Punctuated with a circular oculus at its peak, the structure is akin to a space-age Pantheon—a shimmering cloud that pulses with life. “It’s based on the structural integrity of a real hive,” Buttress told the BBC. “It’s incredibly delicate, ethereal.” Although the project has a clear biological precedent, the design avoids literal translation and instead offers a refreshing interpretation of bee life that invites discovery and evokes wonder.

Davis Brownell Austria's pavilion, designed by architect Klaus K. Loenhart and his studio Terrain, harbors a temperate forest.

A final example is Breathe.Austria, the national pavilion designed by Graz, Austria–based architect Klaus K. Loenhart and his studio Terrain. Unlike the Brazil and U.K. projects, this example is easy to miss, as it offers only a nondescript façade to pedestrians plying the expo’s axis. Those who do find their way inside are in for a delightful surprise: a verdant forest. The concept is based on the notion that air—like the food sources addressed in the expo’s theme—is also a source of nourishment. To convey the idea of air as the ultimate shared resource, the team transplanted a 560-square-meter​ (1,837.3-square-foot) swath of Austrian forest to this industrialized region of Italy. According to the designers, the miniature woodland is a photosynthesis collector, with a foliar evaporation area measuring 43,200 square meters (465,000 square feet) and capable of producing 62.5 kilograms (137.8 pounds) of oxygen every hour, enough for roughly 1,800 visitors during that period. It also provides shade and integrates an evaporative cooling apparatus to simulate Austria’s relatively temperate climate. “This replicates an atmosphere that feels like a thick forest in Austria with comparatively natural means using the cooling effect of the evapotranspiration of the plants,” the designers explain on the project’s website.

Blaine Brownell At the Austria pavilion, the transplanted forest and its structured enclosure.

Experienced, as I did, during a searing 100 F day, the pavilion is effective. One feels refreshed and cleansed despite the roofless environment and lack of air conditioning. Illuminated letters hover below the tree canopy, partially shrouded within the cooling vapor of inconspicuous misting devices, and spell thematic words and phrases like “breathe” and “nature reloaded.” Breathe.Austria’s brilliance is its simplicity: The replenishing micro-timberland is the star of the show and the structured enclosure assumes a deferential role.

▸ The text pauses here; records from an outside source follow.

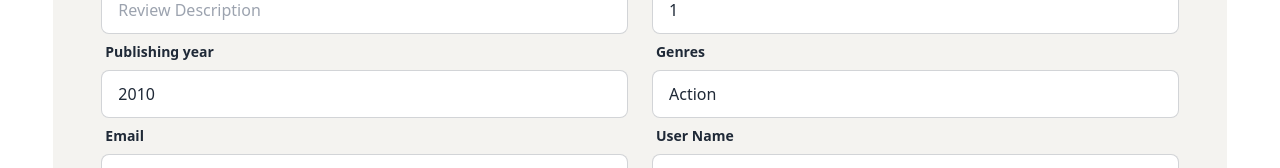
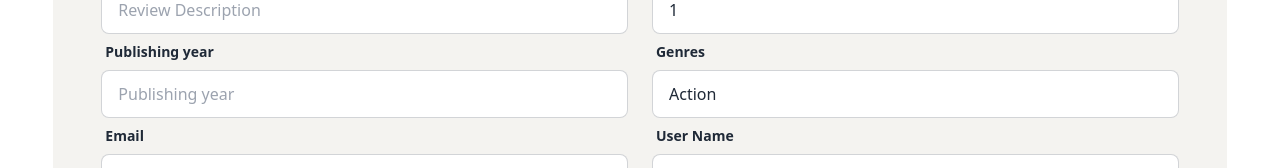
Before and after one commit to shahidulshohid/game-review-client10, a React (Vite) app: page /addReviews in a window 1280 px wide. Shown: the part 362-530 px from the top of the page. Built offline with nearby package versions, Linux system fonts and the light colour scheme; no server answers; sample sign-in values are in the browser's storage.

Commit message:
b10 assignment 10 is done

```diff
--- a/src/MainLayout/MainLayout.jsx
+++ b/src/MainLayout/MainLayout.jsx
@@ -4,7 +4,7 @@ import FooterPage from "../Pages/FooterPage/FooterPage";
 
 const MainLayout = () => {
     return (
-        <div className=" dark:bg-gray-900">
+        <div className=" dark:bg-gray-900 pb-12">
             <Navbar></Navbar>
             <div className="w-11/12 mx-auto">
             <Outlet></Outlet>
--- a/src/Pages/AddReviewsPage/AddReviewsPage.jsx
+++ b/src/Pages/AddReviewsPage/AddReviewsPage.jsx
@@ -98,7 +98,6 @@ const AddReviewsPage = () => {
                 <option value='7'>7</option>
                 <option value='8'>8</option>
                 <option value='9'>9</option>
-                <option value='1'>10</option>
               </select>
             </div>
           </div>
@@ -108,23 +107,13 @@ const AddReviewsPage = () => {
               <label className="label">
                 <span className="label-text font-bold">Publishing year</span>
               </label>
-              <select className="input input-bordered " name="sal" id="sal">
-                <option value="2115">2010</option>
-                <option value="2115">2011</option>
-                <option value="2115">2012</option>
-                <option value="2115">2013</option>
-                <option value="2115">2014</option>
-                <option value="2115">2015</option>
-                <option value="2016">2016</option>
-                <option value="2017">2017</option>
-                <option value="2018">2018</option>
-                <option value="2019">2019</option>
-                <option value="2020">2020</option>
-                <option value="2021">2021</option>
-                <option value="2022">2022</option>
-                <option value="2023">2023</option>
-                <option value="2024">2024</option>
-              </select>
+              <input
+                type="number"
+                name="sal"
+                placeholder="Publishing year"
+                className="input input-bordered"
+                required
+              />
             </div>
             <div className="form-control w-full md:w-1/2">
               <label className="label">
--- a/src/Pages/HomePage/HomePage.jsx
+++ b/src/Pages/HomePage/HomePage.jsx
@@ -3,6 +3,7 @@ import Banner from "../../components/Banner/Banner";
 import HeightRatedCame from "../../components/HeightRatedGame/HeightRatedCame";
 import { Typewriter } from 'react-simple-typewriter'
 import OurServices from "../../components/OurServices/OurServices";
+import GetTouchWithUs from "../../components/GetTouchWithUs/GetTouchWithUs";
 
 const HomePage = () => {
   const addReviewsData = useLoaderData();
@@ -35,6 +36,7 @@ const HomePage = () => {
         ))}
       </div>
       <OurServices></OurServices>
+      <GetTouchWithUs></GetTouchWithUs>
     </div>
   );
 };
--- a/src/Pages/ReviewDetailsPage/ReviewDetailsPage.jsx
+++ b/src/Pages/ReviewDetailsPage/ReviewDetailsPage.jsx
@@ -1,9 +1,10 @@
 import { useContext } from "react";
-import { useLoaderData } from "react-router-dom";
+import { useLoaderData, useNavigate } from "react-router-dom";
 import Swal from 'sweetalert2'
 import { AuthContext } from "../../AuthProvider/AuthProvider";
 
 const ReviewDetailsPage = () => {
+  const navigate = useNavigate()
   const {user} = useContext(AuthContext)
   const detailsData = useLoaderData();
   const { photo, title, description, rating, genres, userName, email } =
@@ -45,6 +46,7 @@ const ReviewDetailsPage = () => {
             icon: 'error',
             confirmButtonText: 'Back'
           })
+          navigate('/login')
         }
       }
   return (
--- a/src/Pages/ShowAllReviewsData/ShowAllReviewsData.jsx
+++ b/src/Pages/ShowAllReviewsData/ShowAllReviewsData.jsx
@@ -10,7 +10,7 @@ const ShowAllReviewsData = ({ review }) => {
         </figure>
         <div className="card-body">
           <h2 className="card-title">{title}</h2>
-          <h2 className="text-xl">{genres}</h2>
+          <h2 className="text-xl">Genres: {genres}</h2>
           <h3 className="text-lg">Publishing Year: {sal}</h3>
           <div className="flex justify-between mb-2">
             <p className="text-xl">Rating: {rating}</p>
--- a/src/Pages/UpdateMyReviews/UpdateMyReviews.jsx
+++ b/src/Pages/UpdateMyReviews/UpdateMyReviews.jsx
@@ -101,7 +101,6 @@ const UpdateMyReviews = () => {
                 <option value='7'>7</option>
                 <option value='8'>8</option>
                 <option value='9'>9</option>
-                <option value='1'>10</option>
               </select>
             </div>
           </div>
@@ -111,23 +110,13 @@ const UpdateMyReviews = () => {
               <label className="label">
                 <span className="label-text font-bold">Publishing year</span>
               </label>
-              <select className="input input-bordered " name="sal" id="sal">
-                <option value="2115">2010</option>
-                <option value="2115">2011</option>
-                <option value="2115">2012</option>
-                <option value="2115">2013</option>
-                <option value="2115">2014</option>
-                <option value="2115">2015</option>
-                <option value="2016">2016</option>
-                <option value="2017">2017</option>
-                <option value="2018">2018</option>
-                <option value="2019">2019</option>
-                <option value="2020">2020</option>
-                <option value="2021">2021</option>
-                <option value="2022">2022</option>
-                <option value="2023">2023</option>
-                <option value="2024">2024</option>
-              </select>
+              <input
+                type="number"
+                name="sal"
+                placeholder="Publishing year"
+                className="input input-bordered"
+                required
+              />
             </div>
             <div className="form-control w-full md:w-1/2">
               <label className="label">
--- /dev/null
+++ b/src/components/GetTouchWithUs/GetTouchWithUs.jsx
@@ -0,0 +1,41 @@
+
+const GetTouchWithUs = () => {
+    return (
+        <div className="bg-[#000000] rounded-xl py-12">
+            <h2 className="text-center mb-6 text-white text-3xl font-bold">Get Touch With Us</h2>
+            <form className="w-8/12 mx-auto">
+           <div className="grid grid-cols-1 md:grid-cols-2 lg:grid-cols-3 gap-3">
+           <input
+                type="text"
+                name="sal"
+                placeholder="Name"
+                className="input input-bordered bg-green-100"
+                required
+              />
+            <input
+                type="email"
+                name="sal"
+                placeholder="Email"
+                className="input input-bordered bg-green-100"
+                required
+              />
+            <input
+                type="number"
+                name="sal"
+                placeholder="Phone"
+                className="input input-bordered bg-green-100"
+                required
+              />
+           </div>
+           <div>
+            <textarea className="input input-bordered w-full h-28 my-5 bg-green-100" placeholder="Message"></textarea>
+           </div>
+           <div className=" text-center">
+            <button className="btn border-none text-xl text-white bg-pink-500">Join Now</button>
+           </div>
+            </form>
+        </div>
+    );
+};
+
+export default GetTouchWithUs;
```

These three pavilions demonstrate different solutions to creating indelible architectural experiences attuned to the short-lived expo experience. “There’s a misunderstanding about temporary architecture, as if it should be an imitation of the real thing,” Adam Wildi, a senior project director at Stage One who worked on the U.K. pavilion, told Mark in an interview for the design magazine’s August–September 2015 issue.

While it’s not practical for every building to employ an elevated net for visitor circulation or to devote most of its footprint to a forest, these examples distill strong conceptual direction without the distractions that can arise from competing design elements. Moreover, each concept is fundamentally rooted in meaningful, multi-sensory physical experiences. As a result, expo visitors will doubtless recall their enlivening clamber along a giant net-scape, their immersion in the thrum of a shimmering hive, or their transport to a primeval forest long after memories of encounters with other buildings—temporary or otherwise—have faded.